For the first evening, we boarded for the Royal Feast Dinner Sail – a two and half hour adults-only trip with prime rib, fish, seafood, and unlimited booze. The best part was that they picked us up and dropped us off at the hotel. At $189 per person, it was expensive – but they truly did make us feel like royalty and, with transportation included, we didn’t have to worry about a thing.
The next morning, we were back at it – headed out for snorkeling. Like the previous day, we were picked up by shuttle and taken right to the boat. A different crew greeted us, served a light breakfast, and we headed out to Molokini – a crater reef with exceptional clarity and biodiversity. We hooked up to a mooring buoy (to both limit the amount of boats present in the crater at one time and to prevent damage from anchors) and snorkeled for about 90 minutes. The ride back to harbor was very windy, which meant we could use the sails instead of engine power. There’s definitely a romance to truly sailing the ocean, rather than “cheating” with motorized power.
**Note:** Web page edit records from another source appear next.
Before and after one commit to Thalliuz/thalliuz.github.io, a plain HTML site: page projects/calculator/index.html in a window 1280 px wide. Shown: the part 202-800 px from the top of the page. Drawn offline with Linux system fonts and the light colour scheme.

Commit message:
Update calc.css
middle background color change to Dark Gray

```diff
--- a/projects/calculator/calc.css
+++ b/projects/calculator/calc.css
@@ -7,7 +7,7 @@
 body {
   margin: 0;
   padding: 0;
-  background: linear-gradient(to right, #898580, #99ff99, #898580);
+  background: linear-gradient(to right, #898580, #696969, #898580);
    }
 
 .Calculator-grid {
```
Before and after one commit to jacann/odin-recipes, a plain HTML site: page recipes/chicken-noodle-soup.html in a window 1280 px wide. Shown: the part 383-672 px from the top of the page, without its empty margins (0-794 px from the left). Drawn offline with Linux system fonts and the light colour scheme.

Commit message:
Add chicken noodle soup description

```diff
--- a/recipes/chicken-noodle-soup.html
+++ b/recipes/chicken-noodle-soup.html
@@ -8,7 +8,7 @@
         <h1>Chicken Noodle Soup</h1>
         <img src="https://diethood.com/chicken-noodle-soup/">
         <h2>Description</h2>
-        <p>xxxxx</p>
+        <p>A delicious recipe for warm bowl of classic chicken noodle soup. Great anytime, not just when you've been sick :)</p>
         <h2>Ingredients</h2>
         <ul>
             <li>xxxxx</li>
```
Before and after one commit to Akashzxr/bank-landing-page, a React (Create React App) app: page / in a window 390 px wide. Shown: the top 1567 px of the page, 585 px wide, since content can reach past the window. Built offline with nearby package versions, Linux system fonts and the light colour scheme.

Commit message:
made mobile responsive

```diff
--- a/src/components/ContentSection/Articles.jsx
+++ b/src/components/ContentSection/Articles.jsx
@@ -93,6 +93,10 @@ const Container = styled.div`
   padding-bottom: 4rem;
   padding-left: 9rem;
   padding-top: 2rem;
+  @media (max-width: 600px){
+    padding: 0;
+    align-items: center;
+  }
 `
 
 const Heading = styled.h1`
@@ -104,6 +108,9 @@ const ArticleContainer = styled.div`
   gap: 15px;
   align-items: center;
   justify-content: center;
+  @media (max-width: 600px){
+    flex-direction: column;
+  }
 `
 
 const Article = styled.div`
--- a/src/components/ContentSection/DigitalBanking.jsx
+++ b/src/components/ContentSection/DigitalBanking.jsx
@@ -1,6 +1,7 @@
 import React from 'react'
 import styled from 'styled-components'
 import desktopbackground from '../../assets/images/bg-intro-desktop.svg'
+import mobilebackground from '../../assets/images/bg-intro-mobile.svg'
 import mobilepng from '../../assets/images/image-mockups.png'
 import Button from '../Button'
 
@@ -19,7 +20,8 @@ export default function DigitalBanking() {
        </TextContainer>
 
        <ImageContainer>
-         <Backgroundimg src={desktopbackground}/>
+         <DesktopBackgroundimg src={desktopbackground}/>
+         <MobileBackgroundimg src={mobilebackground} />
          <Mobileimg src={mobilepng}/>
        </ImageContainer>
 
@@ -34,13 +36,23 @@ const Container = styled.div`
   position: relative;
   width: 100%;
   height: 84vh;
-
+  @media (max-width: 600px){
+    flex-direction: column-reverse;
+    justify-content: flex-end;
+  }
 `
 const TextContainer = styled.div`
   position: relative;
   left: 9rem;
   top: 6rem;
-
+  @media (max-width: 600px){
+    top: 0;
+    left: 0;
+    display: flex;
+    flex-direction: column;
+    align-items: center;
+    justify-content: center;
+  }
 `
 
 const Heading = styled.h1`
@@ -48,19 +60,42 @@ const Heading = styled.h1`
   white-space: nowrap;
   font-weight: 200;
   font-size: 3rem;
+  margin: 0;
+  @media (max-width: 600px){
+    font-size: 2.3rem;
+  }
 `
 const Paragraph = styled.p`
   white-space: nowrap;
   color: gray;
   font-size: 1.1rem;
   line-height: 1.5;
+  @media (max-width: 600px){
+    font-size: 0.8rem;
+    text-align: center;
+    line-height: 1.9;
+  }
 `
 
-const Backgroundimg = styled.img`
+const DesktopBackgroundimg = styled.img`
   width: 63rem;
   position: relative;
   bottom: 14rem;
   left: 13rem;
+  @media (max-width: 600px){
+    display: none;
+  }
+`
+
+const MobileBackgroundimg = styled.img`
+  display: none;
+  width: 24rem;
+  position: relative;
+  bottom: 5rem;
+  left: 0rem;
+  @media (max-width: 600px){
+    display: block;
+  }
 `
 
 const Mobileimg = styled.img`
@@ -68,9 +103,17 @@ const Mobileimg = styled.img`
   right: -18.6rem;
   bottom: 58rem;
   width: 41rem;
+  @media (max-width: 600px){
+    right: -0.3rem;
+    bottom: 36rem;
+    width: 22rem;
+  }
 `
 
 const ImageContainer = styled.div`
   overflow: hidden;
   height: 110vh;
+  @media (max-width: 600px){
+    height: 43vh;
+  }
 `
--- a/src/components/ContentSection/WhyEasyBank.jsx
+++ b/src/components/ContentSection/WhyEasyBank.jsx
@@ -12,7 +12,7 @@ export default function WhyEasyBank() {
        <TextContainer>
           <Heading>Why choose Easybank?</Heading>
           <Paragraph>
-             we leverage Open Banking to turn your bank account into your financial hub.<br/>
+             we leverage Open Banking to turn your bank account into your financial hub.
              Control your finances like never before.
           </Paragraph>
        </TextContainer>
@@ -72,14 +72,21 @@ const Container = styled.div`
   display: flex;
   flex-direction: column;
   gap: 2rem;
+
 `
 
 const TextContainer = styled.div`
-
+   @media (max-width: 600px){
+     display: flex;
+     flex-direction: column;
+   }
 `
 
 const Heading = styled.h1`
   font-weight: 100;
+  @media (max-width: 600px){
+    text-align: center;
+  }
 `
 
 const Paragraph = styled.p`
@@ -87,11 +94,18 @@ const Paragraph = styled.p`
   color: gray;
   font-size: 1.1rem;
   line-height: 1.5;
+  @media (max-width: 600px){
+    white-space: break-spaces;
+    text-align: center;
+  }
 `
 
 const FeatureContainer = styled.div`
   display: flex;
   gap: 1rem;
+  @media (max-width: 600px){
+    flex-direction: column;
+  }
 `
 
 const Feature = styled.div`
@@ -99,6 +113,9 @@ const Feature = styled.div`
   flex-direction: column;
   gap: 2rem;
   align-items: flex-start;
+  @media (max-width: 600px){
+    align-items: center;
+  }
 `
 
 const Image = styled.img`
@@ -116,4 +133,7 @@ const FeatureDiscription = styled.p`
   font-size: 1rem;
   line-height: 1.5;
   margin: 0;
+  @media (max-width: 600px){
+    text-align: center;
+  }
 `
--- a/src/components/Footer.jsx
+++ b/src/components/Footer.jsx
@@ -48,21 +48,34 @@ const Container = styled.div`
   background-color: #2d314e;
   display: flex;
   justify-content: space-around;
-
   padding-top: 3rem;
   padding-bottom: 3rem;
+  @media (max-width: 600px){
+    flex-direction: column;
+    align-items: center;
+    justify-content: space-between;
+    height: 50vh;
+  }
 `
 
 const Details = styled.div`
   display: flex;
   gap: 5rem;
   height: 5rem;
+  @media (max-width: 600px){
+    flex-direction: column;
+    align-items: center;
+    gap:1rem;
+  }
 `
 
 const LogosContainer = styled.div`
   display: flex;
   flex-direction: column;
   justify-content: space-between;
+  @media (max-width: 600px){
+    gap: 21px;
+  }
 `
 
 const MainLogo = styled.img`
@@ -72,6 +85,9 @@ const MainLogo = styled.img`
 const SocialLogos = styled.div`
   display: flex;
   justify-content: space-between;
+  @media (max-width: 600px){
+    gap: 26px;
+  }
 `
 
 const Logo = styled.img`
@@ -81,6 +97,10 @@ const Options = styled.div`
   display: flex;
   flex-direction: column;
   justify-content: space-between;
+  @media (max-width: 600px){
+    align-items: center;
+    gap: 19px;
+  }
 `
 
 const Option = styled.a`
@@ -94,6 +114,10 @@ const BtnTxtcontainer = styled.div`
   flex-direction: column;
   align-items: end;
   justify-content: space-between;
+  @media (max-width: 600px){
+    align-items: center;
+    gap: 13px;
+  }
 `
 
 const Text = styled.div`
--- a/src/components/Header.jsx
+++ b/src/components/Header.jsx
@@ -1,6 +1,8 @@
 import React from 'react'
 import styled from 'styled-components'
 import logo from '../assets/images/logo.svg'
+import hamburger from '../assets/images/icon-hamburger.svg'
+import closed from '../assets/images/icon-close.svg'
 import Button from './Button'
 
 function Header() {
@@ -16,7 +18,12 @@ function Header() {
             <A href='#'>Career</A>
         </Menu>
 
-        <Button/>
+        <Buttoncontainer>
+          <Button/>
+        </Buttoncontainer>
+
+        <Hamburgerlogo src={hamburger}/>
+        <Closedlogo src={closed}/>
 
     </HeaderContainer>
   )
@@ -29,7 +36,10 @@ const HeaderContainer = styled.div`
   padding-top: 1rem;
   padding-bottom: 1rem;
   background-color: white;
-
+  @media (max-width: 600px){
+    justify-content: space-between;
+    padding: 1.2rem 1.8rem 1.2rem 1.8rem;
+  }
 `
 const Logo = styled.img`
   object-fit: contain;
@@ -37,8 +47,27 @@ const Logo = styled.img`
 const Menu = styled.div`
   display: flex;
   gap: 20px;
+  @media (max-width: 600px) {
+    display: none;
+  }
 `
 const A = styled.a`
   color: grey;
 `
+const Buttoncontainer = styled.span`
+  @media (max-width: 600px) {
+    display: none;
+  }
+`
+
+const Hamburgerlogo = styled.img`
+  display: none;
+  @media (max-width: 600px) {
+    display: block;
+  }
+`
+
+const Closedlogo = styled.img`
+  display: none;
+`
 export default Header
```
Our last night in Maui – taking in a luau
What’s a trip to Hawaii without a luau? For the last night on the island, we reserved VIP tickets for The Grand Luau at Honua’ula – which happened to be right next door to the Four Seasons at the Grand Wailea resort. We checked in for our wristbands, and then came back at the appointed time to get front row center seats. Our waiter introduced himself, explained how dinner service worked, and brought pre-dinner drinks.
We got to see the pig pulled from the ground (though in a little bit of false advertising, we were eating pig cooked the day before) and then queued for a buffet-style feast. With the exception of poi, it was a great meal. We saw several hulas performed – telling the Polynesian legends of Tahitians, their journey across the sea, and their Hawaiian decedents. It was a colorful, fire-filled, and thoroughly entertaining way to cap off our stay in Maui.
The next morning we ate at Duo one last time, regretfully packed up, and checked out. We braved a 15 minute line at Costco to fill up the rental car, and Amanda wanted to further check out the town of Paia we had driven through several time. We lucked into a parking spot in the midst of otherwise packed streets, and set off exploring for a bit. Paia is 100% dedicated to the tourist trade – with trinket shops, surf shops, rental outfits, and plenty of places to eat.
We stayed for about an hour, drove to the airport, returned the rental car, and headed inside to wait for our flight (which turned out to be an adventure in and of itself). Sad it was over, but happy it happened.
An exciting footnote – we had such a great time I’ve already booked our return for our anniversary next year!